EXERCISE REQUIREMENTS:
Each line of the records that includes "Icons" should be found and copied.

== DATA PROVIDED ==

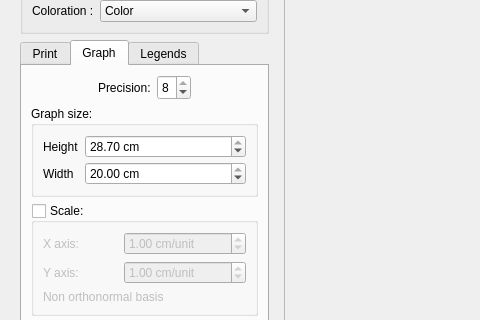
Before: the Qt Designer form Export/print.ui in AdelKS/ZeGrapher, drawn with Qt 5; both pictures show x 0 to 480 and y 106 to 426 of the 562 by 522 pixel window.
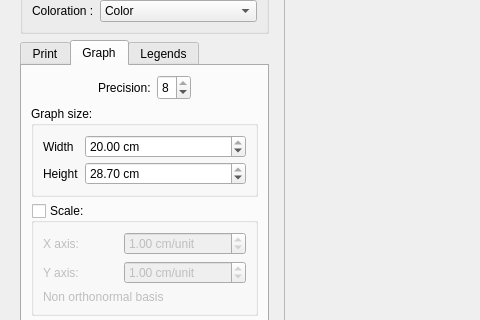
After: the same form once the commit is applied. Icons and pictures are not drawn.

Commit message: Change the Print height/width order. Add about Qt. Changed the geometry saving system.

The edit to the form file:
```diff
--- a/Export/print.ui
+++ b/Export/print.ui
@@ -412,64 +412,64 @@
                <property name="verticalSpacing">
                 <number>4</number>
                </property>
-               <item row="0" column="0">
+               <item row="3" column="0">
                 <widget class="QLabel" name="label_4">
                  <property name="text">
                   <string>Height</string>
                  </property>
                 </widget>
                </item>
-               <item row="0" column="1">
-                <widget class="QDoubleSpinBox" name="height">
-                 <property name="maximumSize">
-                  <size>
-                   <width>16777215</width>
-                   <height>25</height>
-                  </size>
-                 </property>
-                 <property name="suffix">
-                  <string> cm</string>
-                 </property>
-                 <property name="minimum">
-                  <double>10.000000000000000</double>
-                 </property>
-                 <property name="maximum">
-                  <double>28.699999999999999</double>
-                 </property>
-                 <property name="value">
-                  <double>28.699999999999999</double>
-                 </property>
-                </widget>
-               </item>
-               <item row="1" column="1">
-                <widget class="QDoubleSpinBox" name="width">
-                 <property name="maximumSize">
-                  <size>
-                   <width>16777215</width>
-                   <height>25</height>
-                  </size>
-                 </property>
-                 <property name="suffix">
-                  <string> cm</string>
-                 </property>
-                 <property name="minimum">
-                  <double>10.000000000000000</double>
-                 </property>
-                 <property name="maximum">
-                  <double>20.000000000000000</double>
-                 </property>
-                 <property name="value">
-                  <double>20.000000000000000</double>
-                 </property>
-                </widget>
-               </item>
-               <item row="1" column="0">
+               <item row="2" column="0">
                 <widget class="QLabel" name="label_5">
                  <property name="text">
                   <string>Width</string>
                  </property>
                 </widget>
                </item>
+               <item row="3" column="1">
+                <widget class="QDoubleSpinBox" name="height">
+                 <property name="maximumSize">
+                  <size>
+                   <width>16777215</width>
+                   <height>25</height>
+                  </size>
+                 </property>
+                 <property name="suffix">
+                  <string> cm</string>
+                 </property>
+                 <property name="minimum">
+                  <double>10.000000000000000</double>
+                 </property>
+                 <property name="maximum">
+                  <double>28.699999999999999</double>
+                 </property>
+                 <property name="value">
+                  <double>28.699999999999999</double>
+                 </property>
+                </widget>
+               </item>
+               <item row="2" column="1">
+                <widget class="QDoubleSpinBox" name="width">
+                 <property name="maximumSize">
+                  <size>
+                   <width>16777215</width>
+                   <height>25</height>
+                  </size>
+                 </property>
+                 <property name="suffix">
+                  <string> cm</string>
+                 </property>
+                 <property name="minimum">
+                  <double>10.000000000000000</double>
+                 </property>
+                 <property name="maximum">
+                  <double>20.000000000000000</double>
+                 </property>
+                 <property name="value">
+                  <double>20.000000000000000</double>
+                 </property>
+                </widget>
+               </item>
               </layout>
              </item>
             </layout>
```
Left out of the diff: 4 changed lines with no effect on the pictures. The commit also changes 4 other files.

===
== DATA PROVIDED ==

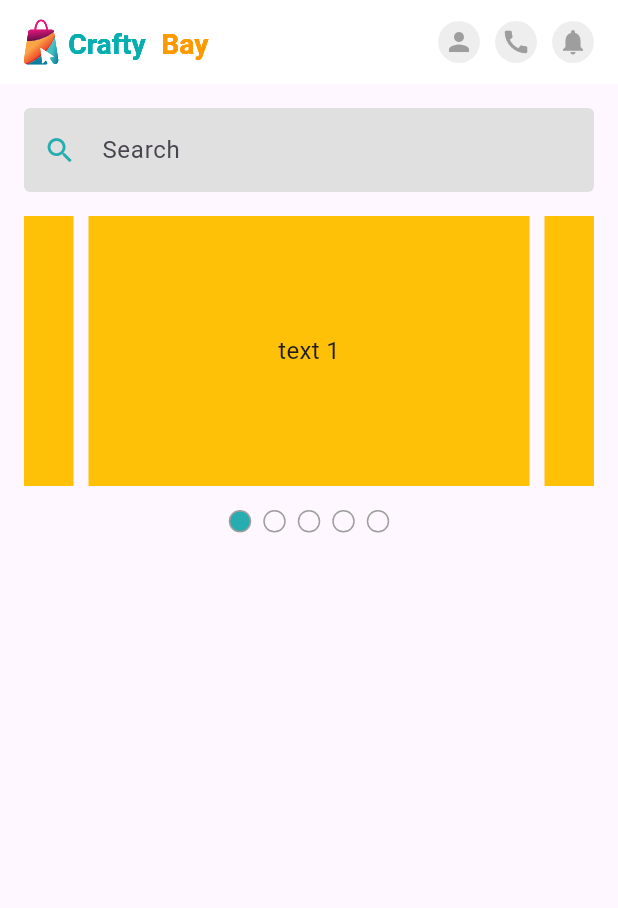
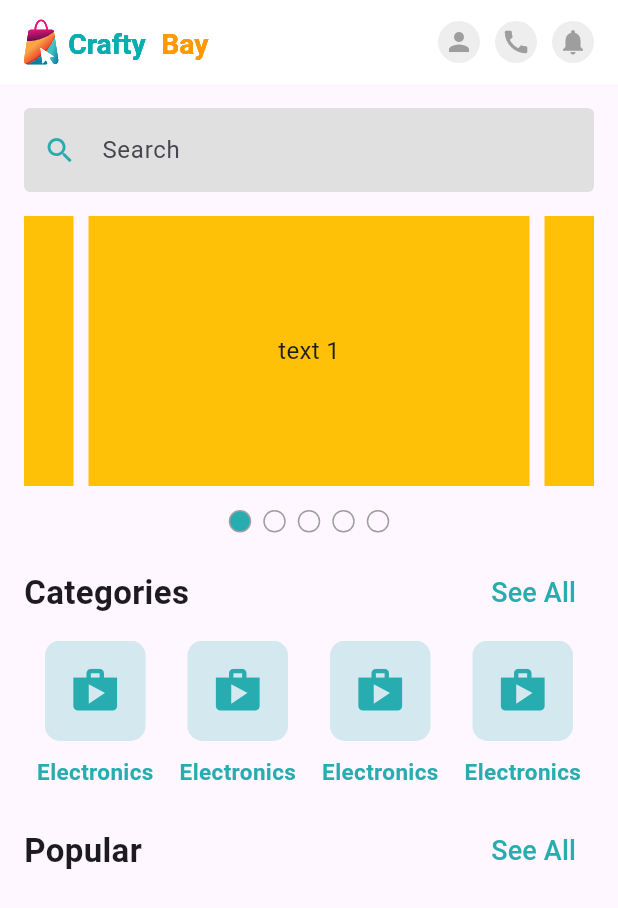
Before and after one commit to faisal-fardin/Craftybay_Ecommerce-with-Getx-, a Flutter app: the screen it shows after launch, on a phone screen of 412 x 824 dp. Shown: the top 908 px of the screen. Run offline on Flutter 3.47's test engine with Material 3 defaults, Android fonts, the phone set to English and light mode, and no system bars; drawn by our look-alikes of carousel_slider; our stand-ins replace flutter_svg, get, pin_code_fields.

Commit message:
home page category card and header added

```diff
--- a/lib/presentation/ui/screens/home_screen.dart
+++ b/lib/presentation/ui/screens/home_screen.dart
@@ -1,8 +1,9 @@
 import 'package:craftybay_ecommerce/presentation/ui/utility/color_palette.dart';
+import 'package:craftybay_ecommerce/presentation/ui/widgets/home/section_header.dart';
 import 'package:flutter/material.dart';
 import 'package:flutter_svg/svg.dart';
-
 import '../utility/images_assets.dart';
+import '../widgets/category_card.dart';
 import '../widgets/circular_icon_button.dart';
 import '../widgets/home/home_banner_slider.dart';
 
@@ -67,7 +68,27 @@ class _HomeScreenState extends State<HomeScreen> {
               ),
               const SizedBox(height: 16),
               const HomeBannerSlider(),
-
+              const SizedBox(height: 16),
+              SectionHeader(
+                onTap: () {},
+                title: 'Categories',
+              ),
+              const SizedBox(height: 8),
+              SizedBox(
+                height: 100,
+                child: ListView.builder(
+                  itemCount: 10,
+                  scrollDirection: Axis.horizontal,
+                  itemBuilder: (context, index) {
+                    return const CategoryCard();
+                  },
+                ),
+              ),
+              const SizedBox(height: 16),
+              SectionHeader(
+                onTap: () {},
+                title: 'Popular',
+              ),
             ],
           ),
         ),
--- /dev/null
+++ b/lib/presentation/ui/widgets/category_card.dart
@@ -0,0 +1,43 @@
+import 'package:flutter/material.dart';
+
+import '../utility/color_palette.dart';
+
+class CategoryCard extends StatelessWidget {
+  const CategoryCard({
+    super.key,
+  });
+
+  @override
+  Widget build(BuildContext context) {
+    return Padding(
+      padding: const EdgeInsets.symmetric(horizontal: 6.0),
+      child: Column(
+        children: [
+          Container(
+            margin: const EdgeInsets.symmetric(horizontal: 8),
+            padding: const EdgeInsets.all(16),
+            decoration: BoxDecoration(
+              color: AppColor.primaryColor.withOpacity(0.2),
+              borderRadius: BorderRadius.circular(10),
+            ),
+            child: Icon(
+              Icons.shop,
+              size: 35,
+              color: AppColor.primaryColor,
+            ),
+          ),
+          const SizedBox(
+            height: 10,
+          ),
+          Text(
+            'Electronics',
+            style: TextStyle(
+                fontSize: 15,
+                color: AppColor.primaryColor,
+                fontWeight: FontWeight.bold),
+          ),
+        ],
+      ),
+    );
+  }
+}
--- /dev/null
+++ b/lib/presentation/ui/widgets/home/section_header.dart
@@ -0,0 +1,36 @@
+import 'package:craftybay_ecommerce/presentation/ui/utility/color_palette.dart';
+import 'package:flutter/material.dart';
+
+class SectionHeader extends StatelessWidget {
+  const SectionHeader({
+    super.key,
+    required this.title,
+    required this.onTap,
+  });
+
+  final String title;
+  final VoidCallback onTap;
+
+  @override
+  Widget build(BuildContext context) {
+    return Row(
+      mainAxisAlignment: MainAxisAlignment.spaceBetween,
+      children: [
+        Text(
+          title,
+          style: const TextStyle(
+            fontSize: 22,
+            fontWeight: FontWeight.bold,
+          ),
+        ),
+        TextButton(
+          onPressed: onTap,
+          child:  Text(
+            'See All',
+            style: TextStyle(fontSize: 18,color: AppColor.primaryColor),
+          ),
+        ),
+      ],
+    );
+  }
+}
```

===

WRITTEN RESPONSE:
After: the same form once the commit is applied. Icons and pictures are not drawn.
+              Icons.shop,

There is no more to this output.